Scientists and environmental advocates are up in arms after lumps of coal were found washed up on beaches around Australia’s Great Barrier Reef World Heritage Area.
Showing what’s at stake for vulnerable marine life, a local found a turtle hatchling next to a lump of coal on East Point Beach in Mackay, Queensland and shared the pictures.
Lance Payne spotted the hatchling while wandering the beach early this week. Though he’s not part of any environmental group, he felt compelled to share what he saw with authorities. He says the beach is covered in bits of coal and what he believes to be fine black coal dust.
“It’s very alarming,” he said. “There’s coal, potential coal dust and plastic pollution from the streets. “All these awful things happening on the one beach.”While its effect on turtles is not known, scientists largely regard coal as having a toxic affect on marine plants and animals.
“It is simply not good enough for coal to be washing up on beaches in the Great Barrier Reef World Heritage Area,” WWF Australia head of oceans Richard Leck said in a statement. “Coal is a potentially toxic material for marine life and must be managed in a way that stops it ending up in Reef waters.”
The WFF is calling for a government investigation into the matter, as well as infrastructure changes to prevent coal spillages at nearby mining ports.
Lance’s photo comes as the Queensland government found a coal spillage at a mining port in waters near the Reef, ABC reported. The coal appears to have spilled from one of the ship loaders at Hay Point Coal port, as well as spillages from trestles carrying the coal to ship loaders.
The WWF said coal has washed up at East Point Beach and Louisa Creek Beach, not far from the Hay Point Coal port. Environment Minister Steven Miles told the ABC it was not yet possible to say whether Hay Point was the source of the coal.
Federal and state governments have given the go-ahead to a number of coal ports close by the Reef, including the Abbot Point coal terminal.
The terminal will serve the Adani’s Carmichael coal mine, which will be one of the world’s largest if completed.
A coal spillage near a World Heritage-listed marine park is always unwelcome, but parts of the Reef are also recovering from a global coral bleaching event.

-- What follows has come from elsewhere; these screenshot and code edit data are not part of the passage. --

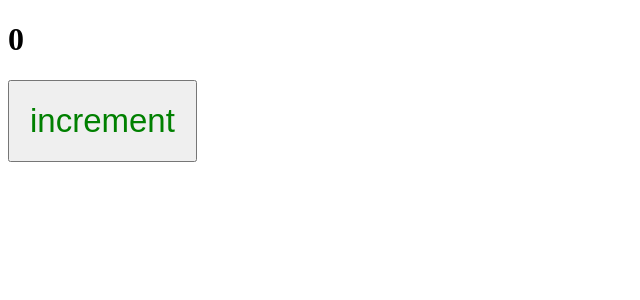
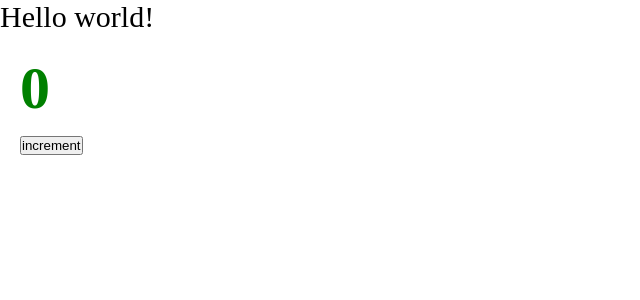
Before and after one commit to rizespb/SP-UlbiTV-Project, a React app: page / in a window 1280 px wide. Shown: the top 300 px of the page, without its empty margins (0-640 px from the left). Built offline with nearby package versions, Linux system fonts and the light colour scheme.

Commit message:
Настраиваем css modules

```diff
--- a/package.json
+++ b/package.json
@@ -19,6 +19,7 @@
     "@types/webpack-dev-server": "^4.7.2",
     "css-loader": "^6.6.0",
     "html-webpack-plugin": "^5.5.0",
+    "mini-css-extract-plugin": "^2.5.3",
     "sass": "^1.49.9",
     "sass-loader": "^12.6.0",
     "style-loader": "^3.3.1",
--- /dev/null
+++ b/src/App.tsx
@@ -0,0 +1,12 @@
+import { Counter } from './components/Counter'
+
+const App = () => {
+  return (
+    <div className="app">
+      Hello world!
+      <Counter />
+    </div>
+  )
+}
+
+export default App
--- a/src/components/Counter.scss
+++ b/src/components/Counter.module.scss
@@ -1,5 +1,4 @@
-button {
+.btn {
   padding: 20px;
   color: green;
-  font-size: 33px;
 }
--- a/src/components/Counter.tsx
+++ b/src/components/Counter.tsx
@@ -1,5 +1,5 @@
 import { useState } from 'react'
-import './Counter.scss'
+import classes from './Counter.module.scss'
 
 export const Counter = () => {
   const [count, setCount] = useState(0)
@@ -9,7 +9,7 @@
   }
 
   return (
-    <div>
+    <div className={classes.btn}>
       <h1>{count}</h1>
       <button onClick={increment}>increment</button>
     </div>
--- /dev/null
+++ b/src/index.scss
@@ -0,0 +1,9 @@
+* {
+  margin: 0;
+  padding: 0;
+  box-sizing: border-box;
+}
+
+.app {
+  font-size: 30px;
+}
--- a/src/index.tsx
+++ b/src/index.tsx
@@ -1,9 +1,5 @@
 import { render } from 'react-dom'
-import { Counter } from './components/Counter'
+import App from './App'
+import './index.scss'
 
-render(
-  <div>
-    <Counter />
-  </div>,
-  document.getElementById('root')
-)
+render(<App />, document.getElementById('root'))
```
Also changed, not shown: src/global.d.ts (added, +10 -0 lines), 5 other files (tests, documents, lock files or other folders).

When stressed by environmental factors such as rising water temperatures and pollution, coal can expel the algae that lives in its tissues, providing it colour and nutrients. Exposing its white skeleton, bleaching leaves coral more vulnerable to disease.
In November, it was announced that the Reef had suffered its largest die-off on record. Its northern section was estimated to lose 67 percent of its shallow water corals. Coral can recover from bleaching, provided it’s not exposed to further stresses.

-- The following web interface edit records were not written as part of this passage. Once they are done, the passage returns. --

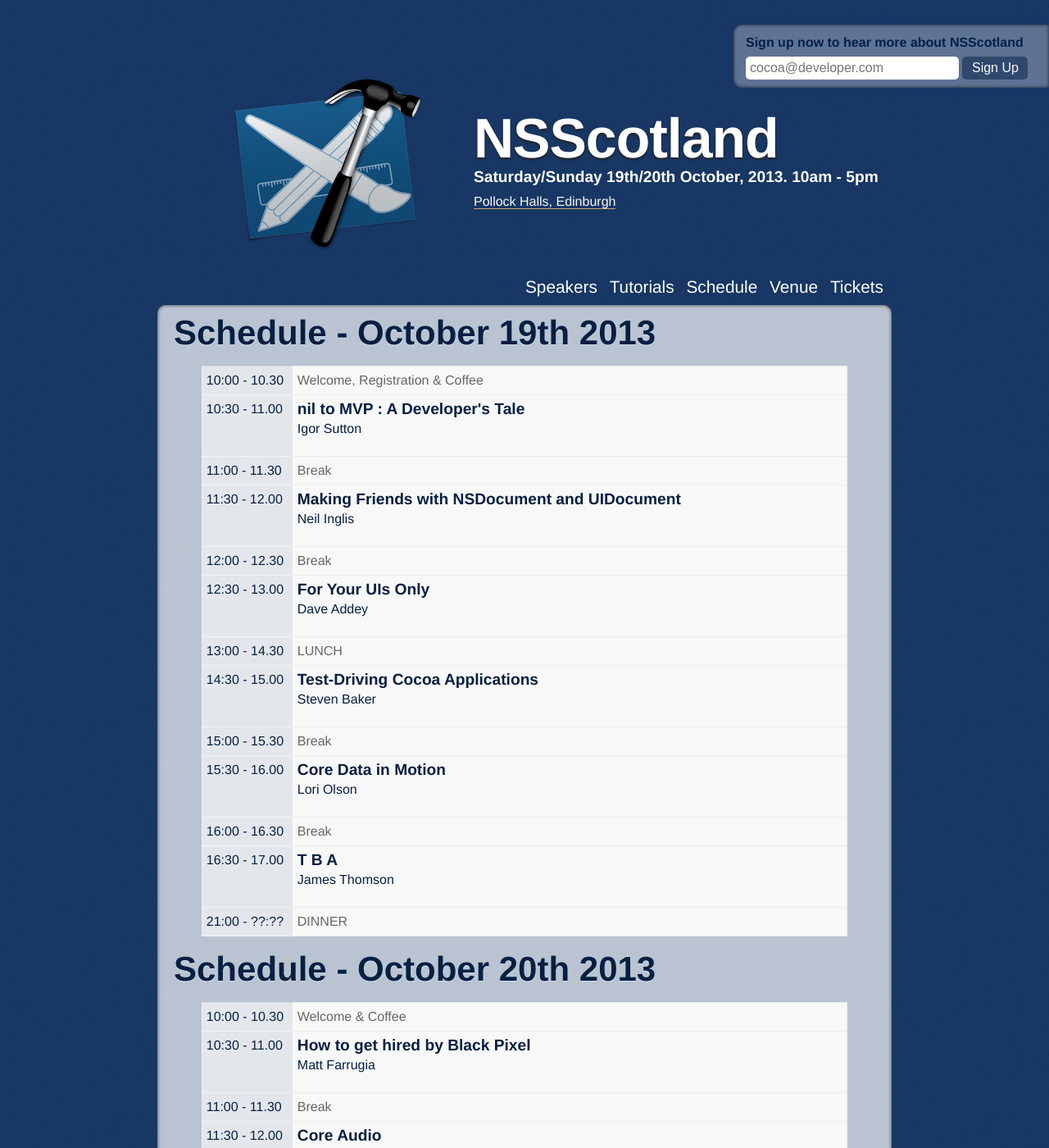
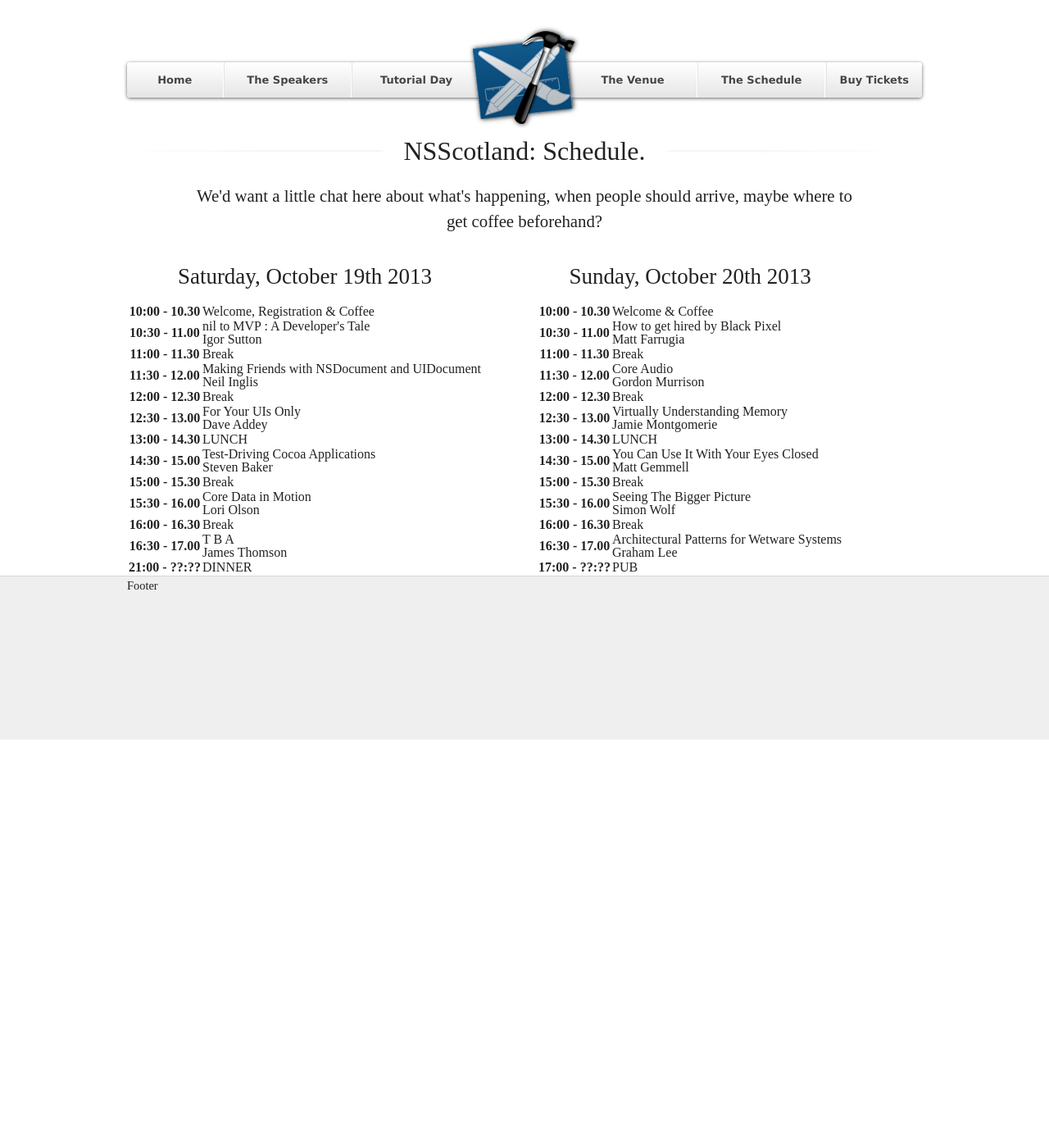
Before and after one commit to acf/nsscotland, a Jekyll site: the page built from schedule.html, in a window 1280 px wide and 1400 px high. Shown: the whole window at 82% size. Built offline with Jekyll 4.4.1, drawn with Linux system fonts in a browser that asks for light colours; some of the changed text lies outside the part shown.

Commit message:
schedule template

```diff
--- a/_layouts/twentythirteen.html
+++ b/_layouts/twentythirteen.html
@@ -27,7 +27,7 @@
         <div class="large-6 columns right-nav">
           <ul>
             <li class="large-4 columns push-1"><a href="/venue.html">The Venue</a></li>
-            <li class="large-4 columns push-1 "><a href="/speakers.html">The Schedule</a></li>
+            <li class="large-4 columns push-1 "><a href="/schedule.html">The Schedule</a></li>
             <li class="large-3 columns"><a href="/tickets.html">Buy Tickets</a></li>
           </ul>
         </div>
--- a/schedule.html
+++ b/schedule.html
@@ -1,41 +1,59 @@
 ---
-  layout: default
+  layout: twentythirteen
   title: NSScotland 2013 - Schedule
 ---
 
-<h2>Schedule - October 19th 2013</h2>
+
+  <div class="row schedule">
+    <div class="large-12 columns">
+      <h2 class="with-divider"><span>NSScotland: Schedule.</span></h2>
+    </div>
+    <div class="large-10 columns strap-text large-centered">
+      <p>We'd want a little chat here about what's happening, when people should arrive, maybe where to get coffee beforehand?</p>
+    </div>
+  </div>
+
+  <div class="row schedule">
+    <div class="large-6 columns">
 
     <table>
+      <thead>
       <tr>
-    <th>10:00 - 10.30</th>
+        <th colspan="2">
+          <h3>Saturday, October 19th 2013</h3>
+        </th>
+      </tr>
+    </thead>
+      <tr>
+        <th>10:00&nbsp;-&nbsp;10.30</th>
         <td class="interval">Welcome, Registration &amp; Coffee</td>
       </tr>
       <tr>
-    <th>10:30 - 11.00</th>
+        <th>10:30&nbsp;- 11.00</th>
         <td>
           <div class="talk">nil to MVP : A Developer's Tale</div>
           <div class="name">Igor Sutton</div>
         </td>
       </tr>
       <tr>
-    <th>11:00 - 11.30</th>
+        <th>11:00&nbsp;-&nbsp;11.30</th>
         <td class="interval">Break</td>
       </tr>
 
       <tr>
-    <th>11:30 - 12.00</th>
+        <th>11:30&nbsp;-&nbsp;12.00</th>
         <td>
           <div class="talk">Making Friends with NSDocument and UIDocument</div>
           <div class="name">Neil Inglis</div>
         </td>
       </tr>
       <tr>
-    <th>12:00 - 12.30</th>
+        <th>12:00&nbsp;-&nbsp;12.30</th>
         <td class="interval">Break</td>
       </tr>
 
       <tr>
-    <th>12:30 - 13.00</th>
+        <th>12:30&nbsp;-&nbsp;13.00</th>
         <td>
           <div class="talk">For Your UIs Only</div>
           <div class="name">Dave Addey</div>
@@ -43,36 +61,36 @@
       </tr>
 
       <tr>
-    <th>13:00 - 14.30</th>
+        <th>13:00&nbsp;-&nbsp;14.30</th>
         <td class="interval">LUNCH</td>
       </tr>
 
       <tr>
-    <th>14:30 - 15.00</th>
+        <th>14:30&nbsp;-&nbsp;15.00</th>
         <td>
           <div class="talk">Test-Driving Cocoa Applications</div>
           <div class="name">Steven Baker</div>
         </td>
       </tr>
       <tr>
-    <th>15:00 - 15.30</th>
+        <th>15:00&nbsp;-&nbsp;15.30</th>
         <td class="interval">Break</td>
       </tr>
 
       <tr>
-    <th>15:30 - 16.00</th>
+        <th>15:30&nbsp;-&nbsp;16.00</th>
         <td>
           <div class="talk">Core Data in Motion</div>
           <div class="name">Lori Olson</div>
         </td>
       </tr>
       <tr>
-    <th>16:00 - 16.30</th>
+        <th>16:00&nbsp;-&nbsp;16.30</th>
         <td class="interval">Break</td>
       </tr>
 
       <tr>
-    <th>16:30 - 17.00</th>
+        <th>16:30&nbsp;-&nbsp;17.00</th>
         <td>
           <div class="talk">T B A</div>
           <div class="name">James Thomson</div>
@@ -80,44 +98,52 @@
       </tr>
 
       <tr>
-    <th>21:00 - ??:??</th>
+        <th>21:00&nbsp;-&nbsp;??:??</th>
         <td class="interval">DINNER</td>
       </tr>
     </table>
+    </div>
 
-<h2>Schedule - October 20th 2013</h2>
+    <div class="large-6 columns">
 
     <table>
+      <thead>
       <tr>
-    <th>10:00 - 10.30</th>
+        <th colspan="2">
+          <h3>Sunday, October 20th 2013</h3>
+        </th>
+      </tr>
+    </thead>
+      <tr>
+        <th>10:00&nbsp;-&nbsp;10.30</th>
         <td class="interval">Welcome &amp; Coffee</td>
       </tr>
       <tr>
-    <th>10:30 - 11.00</th>
+        <th>10:30&nbsp;-&nbsp;11.00</th>
         <td>
           <div class="talk">How to get hired by Black Pixel</div>
           <div class="name">Matt Farrugia</div>
         </td>
       </tr>
       <tr>
-    <th>11:00 - 11.30</th>
+        <th>11:00&nbsp;-&nbsp;11.30</th>
         <td class="interval">Break</td>
       </tr>
 
       <tr>
-    <th>11:30 - 12.00</th>
+        <th>11:30&nbsp;-&nbsp;12.00</th>
         <td>
           <div class="talk">Core Audio</div>
           <div class="name">Gordon Murrison</div>
         </td>
       </tr>
       <tr>
-    <th>12:00 - 12.30</th>
+        <th>12:00&nbsp;-&nbsp;12.30</th>
         <td class="interval">Break</td>
       </tr>
 
       <tr>
-    <th>12:30 - 13.00</th>
+        <th>12:30&nbsp;-&nbsp;13.00</th>
         <td>
           <div class="talk">Virtually Understanding Memory</div>
           <div class="name">Jamie Montgomerie</div>
@@ -125,36 +151,36 @@
       </tr>
 
       <tr>
-    <th>13:00 - 14.30</th>
+        <th>13:00&nbsp;-&nbsp;14.30</th>
         <td class="interval">LUNCH</td>
       </tr>
 
       <tr>
-    <th>14:30 - 15.00</th>
+        <th>14:30&nbsp;-&nbsp;15.00</th>
         <td>
           <div class="talk">You Can Use It With Your Eyes Closed</div>
           <div class="name">Matt Gemmell</div>
         </td>
       </tr>
       <tr>
-    <th>15:00 - 15.30</th>
+        <th>15:00&nbsp;-&nbsp;15.30</th>
         <td class="interval">Break</td>
       </tr>
 
       <tr>
-    <th>15:30 - 16.00</th>
+        <th>15:30&nbsp;-&nbsp;16.00</th>
         <td>
           <div class="talk">Seeing The Bigger Picture</div>
           <div class="name">Simon Wolf</div>
         </td>
       </tr>
       <tr>
-    <th>16:00 - 16.30</th>
+        <th>16:00&nbsp;-&nbsp;16.30</th>
         <td class="interval">Break</td>
       </tr>
 
       <tr>
-    <th>16:30 - 17.00</th>
+        <th>16:30&nbsp;-&nbsp;17.00</th>
         <td>
           <div class="talk">Architectural Patterns for Wetware Systems</div>
           <div class="name">Graham Lee</div>
@@ -162,7 +188,9 @@
       </tr>
 
       <tr>
-    <th>17:00 - ??:??</th>
+        <th>17:00&nbsp;-&nbsp;??:??</th>
         <td class="interval">PUB</td>
       </tr>
     </table>
+  </div>
+</div>
```
Lines whose indentation alone changed are shown as unchanged.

The appearance of coal is unwelcome under any circumstances, even in sections of the reef not worst hit by bleaching.
“Beginning your first moments as a hatchling beside a lump of coal is not the best start to life,” Leck said.